The author duo came up with IAF Strikes @ 0328 hours which has a foreword penned by Air Marshal (Retd) Hari Kumar Chandrashekharan who successfully carried out the operation as the Air Officer Commanding-in-Chief of Western Air Command. Incidentally, he retired on February 28 last year just a couple of days after the daring airstrike.
The airstrikes were carried out deep inside Pakistani territory at Jaish’s terror camp, changing the politico-strategic scenario at that time. Air Marshal’s account of the planning and implementation of the operation not only brings out facets hitherto unwritten but is also attention gripping.
On the eve of February 25 which happened to be Air Marshal Harikumar’s birthday, the IAF had organised his retirement-cum-birthday party at Akash Officers Mess near India Gate. He recalls that there was a strange wave of nationalism, suspense and adventure flowing through his body.
“The mission’s blueprint was set. You can imagine the circumstances of a man responsible for the mission of that scale. My sole focus was on our targets that lay hidden in the dead of night,” he recalled. Though laughter and hubbub
echo in the mess, he and the Air Chief strolled in the lawn outside, enjoying the pleasant weather and discussing the final preparations.
Air Marshal Harikumar was in control of the mission and reported the progress at the control room to the Air Chief who reported to the National Security Advisor who in turn kept the Prime Minister updated.
If the walls of privacy enveloped him that evening, he knew that he had to display only happiness during the party and as if it was not enough some of his friends showed up with cake at midnight at his residence. Silence from his end would create curiosity, he drove back home, met his friends, cut the cake and went back to the control room.
Young, as well as experienced pilots, flew 18 Mirage-2000s, twelve of these were in attack formation and the remaining six were weaponised with MISA missiles. These fighter jets took off from Gwalior in the dead of night and were to be refuelled mid-air over Bareilly. Care was taken not to arouse any curiosity at ATC, Delhi. There were some key factors taken up for consideration while deciding upon the time of the airstrikes, one of them was to avoid the 0400 hours Salat-Al-Fajr prayer, the second was the lunar cycle as the moon was at a favourable 30-degree angle from the horizon and the third reason was a western disturbance. The Air Marshal had to inform the Air chief with their pre-decided codeword “Bandar” (Monkey) only upon the success of the mission.

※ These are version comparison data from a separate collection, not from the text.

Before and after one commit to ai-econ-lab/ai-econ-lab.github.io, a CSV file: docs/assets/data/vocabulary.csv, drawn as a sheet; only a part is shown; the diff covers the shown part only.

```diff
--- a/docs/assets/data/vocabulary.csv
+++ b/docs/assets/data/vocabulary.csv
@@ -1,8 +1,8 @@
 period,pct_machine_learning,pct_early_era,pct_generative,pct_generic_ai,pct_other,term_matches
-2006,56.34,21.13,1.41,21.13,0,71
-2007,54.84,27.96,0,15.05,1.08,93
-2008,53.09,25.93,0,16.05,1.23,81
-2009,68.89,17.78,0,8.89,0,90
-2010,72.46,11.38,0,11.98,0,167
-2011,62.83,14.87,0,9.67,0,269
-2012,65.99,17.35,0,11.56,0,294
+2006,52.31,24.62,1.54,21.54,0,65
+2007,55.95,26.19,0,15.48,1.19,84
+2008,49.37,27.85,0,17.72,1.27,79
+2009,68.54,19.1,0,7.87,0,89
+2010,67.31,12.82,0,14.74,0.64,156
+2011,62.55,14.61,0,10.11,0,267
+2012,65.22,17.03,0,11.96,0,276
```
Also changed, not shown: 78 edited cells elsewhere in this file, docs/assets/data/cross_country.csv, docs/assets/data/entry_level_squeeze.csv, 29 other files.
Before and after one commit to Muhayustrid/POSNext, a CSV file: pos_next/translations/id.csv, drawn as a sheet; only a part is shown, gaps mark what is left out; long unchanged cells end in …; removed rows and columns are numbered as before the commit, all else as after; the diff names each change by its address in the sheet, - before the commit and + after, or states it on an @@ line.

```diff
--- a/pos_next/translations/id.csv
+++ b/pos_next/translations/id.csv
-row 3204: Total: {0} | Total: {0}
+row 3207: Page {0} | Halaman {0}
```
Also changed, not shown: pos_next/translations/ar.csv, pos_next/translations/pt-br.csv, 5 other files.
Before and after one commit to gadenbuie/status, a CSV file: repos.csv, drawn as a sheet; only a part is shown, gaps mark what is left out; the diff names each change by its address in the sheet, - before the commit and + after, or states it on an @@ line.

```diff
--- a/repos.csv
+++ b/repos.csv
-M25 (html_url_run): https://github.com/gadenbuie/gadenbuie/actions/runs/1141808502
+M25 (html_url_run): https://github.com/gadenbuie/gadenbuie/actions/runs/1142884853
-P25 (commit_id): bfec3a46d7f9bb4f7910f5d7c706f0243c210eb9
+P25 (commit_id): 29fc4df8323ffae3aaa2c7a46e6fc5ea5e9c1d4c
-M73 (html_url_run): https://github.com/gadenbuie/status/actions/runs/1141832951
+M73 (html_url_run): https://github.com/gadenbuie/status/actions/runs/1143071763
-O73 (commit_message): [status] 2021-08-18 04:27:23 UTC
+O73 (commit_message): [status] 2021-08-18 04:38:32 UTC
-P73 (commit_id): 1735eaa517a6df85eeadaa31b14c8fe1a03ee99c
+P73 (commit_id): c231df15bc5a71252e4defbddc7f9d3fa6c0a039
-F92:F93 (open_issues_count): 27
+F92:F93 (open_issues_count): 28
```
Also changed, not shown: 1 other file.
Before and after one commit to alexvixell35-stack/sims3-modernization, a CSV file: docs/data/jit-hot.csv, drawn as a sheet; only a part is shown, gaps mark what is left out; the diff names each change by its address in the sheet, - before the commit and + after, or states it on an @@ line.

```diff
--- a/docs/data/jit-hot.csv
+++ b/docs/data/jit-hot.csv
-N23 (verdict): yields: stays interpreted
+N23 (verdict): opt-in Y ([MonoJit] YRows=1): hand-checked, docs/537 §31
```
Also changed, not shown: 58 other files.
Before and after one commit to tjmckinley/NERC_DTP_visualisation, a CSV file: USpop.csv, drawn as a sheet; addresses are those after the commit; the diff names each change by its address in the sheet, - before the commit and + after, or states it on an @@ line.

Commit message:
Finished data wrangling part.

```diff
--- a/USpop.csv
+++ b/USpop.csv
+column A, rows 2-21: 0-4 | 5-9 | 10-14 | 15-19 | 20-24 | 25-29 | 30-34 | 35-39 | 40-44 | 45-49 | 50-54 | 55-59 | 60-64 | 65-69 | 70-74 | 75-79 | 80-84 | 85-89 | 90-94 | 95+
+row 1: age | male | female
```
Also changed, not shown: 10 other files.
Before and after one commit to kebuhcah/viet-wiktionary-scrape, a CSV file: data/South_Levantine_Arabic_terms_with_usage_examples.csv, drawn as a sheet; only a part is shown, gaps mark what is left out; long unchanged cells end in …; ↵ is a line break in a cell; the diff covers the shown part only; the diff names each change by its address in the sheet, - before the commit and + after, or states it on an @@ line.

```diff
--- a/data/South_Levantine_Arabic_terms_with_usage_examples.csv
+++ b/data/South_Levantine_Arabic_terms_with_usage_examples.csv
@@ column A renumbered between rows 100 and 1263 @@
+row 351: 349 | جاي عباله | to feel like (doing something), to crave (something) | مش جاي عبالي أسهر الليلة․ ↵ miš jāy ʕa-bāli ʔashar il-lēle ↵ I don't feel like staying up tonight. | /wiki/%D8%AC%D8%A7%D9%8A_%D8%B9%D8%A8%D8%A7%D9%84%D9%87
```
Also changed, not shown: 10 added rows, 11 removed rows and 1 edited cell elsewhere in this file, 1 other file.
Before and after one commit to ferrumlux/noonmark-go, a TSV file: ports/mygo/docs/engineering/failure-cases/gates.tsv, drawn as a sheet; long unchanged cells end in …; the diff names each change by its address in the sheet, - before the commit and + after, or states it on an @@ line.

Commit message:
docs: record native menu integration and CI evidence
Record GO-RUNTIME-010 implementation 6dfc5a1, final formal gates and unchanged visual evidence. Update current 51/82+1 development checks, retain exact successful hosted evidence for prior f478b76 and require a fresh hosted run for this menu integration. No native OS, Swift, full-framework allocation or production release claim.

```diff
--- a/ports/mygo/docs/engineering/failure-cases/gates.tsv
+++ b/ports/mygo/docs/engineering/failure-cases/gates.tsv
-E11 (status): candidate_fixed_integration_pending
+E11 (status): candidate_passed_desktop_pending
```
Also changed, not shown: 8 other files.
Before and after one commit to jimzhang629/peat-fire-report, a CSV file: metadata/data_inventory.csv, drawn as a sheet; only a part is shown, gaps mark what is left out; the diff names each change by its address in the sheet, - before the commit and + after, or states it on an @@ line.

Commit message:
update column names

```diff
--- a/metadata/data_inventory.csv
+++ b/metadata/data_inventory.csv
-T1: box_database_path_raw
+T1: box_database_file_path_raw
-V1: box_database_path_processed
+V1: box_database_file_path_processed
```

The author duo spoke to a large number of their defence sector friends to help them draw a clear picture of the events that took place during that time. The 170-page volume has interesting details on why Balakot was chosen, how the Prime Minister monitored the progress and stayed up the whole night, why Mirage-2000s were chosen for the mission and the strategic vision behind airstrikes.
The duo has also added a chapter on India’s quest for an indigenous Light Combat Aircraft (LCA) and how Tejas project was conceived and the progress so far which is unrelated to Balakot airstrikes. Overall, the book manages to keep the attention of the reader throughout in a simple and unassuming way and comes up with a credible and authentic account of the airstrikes of February 26, 2019.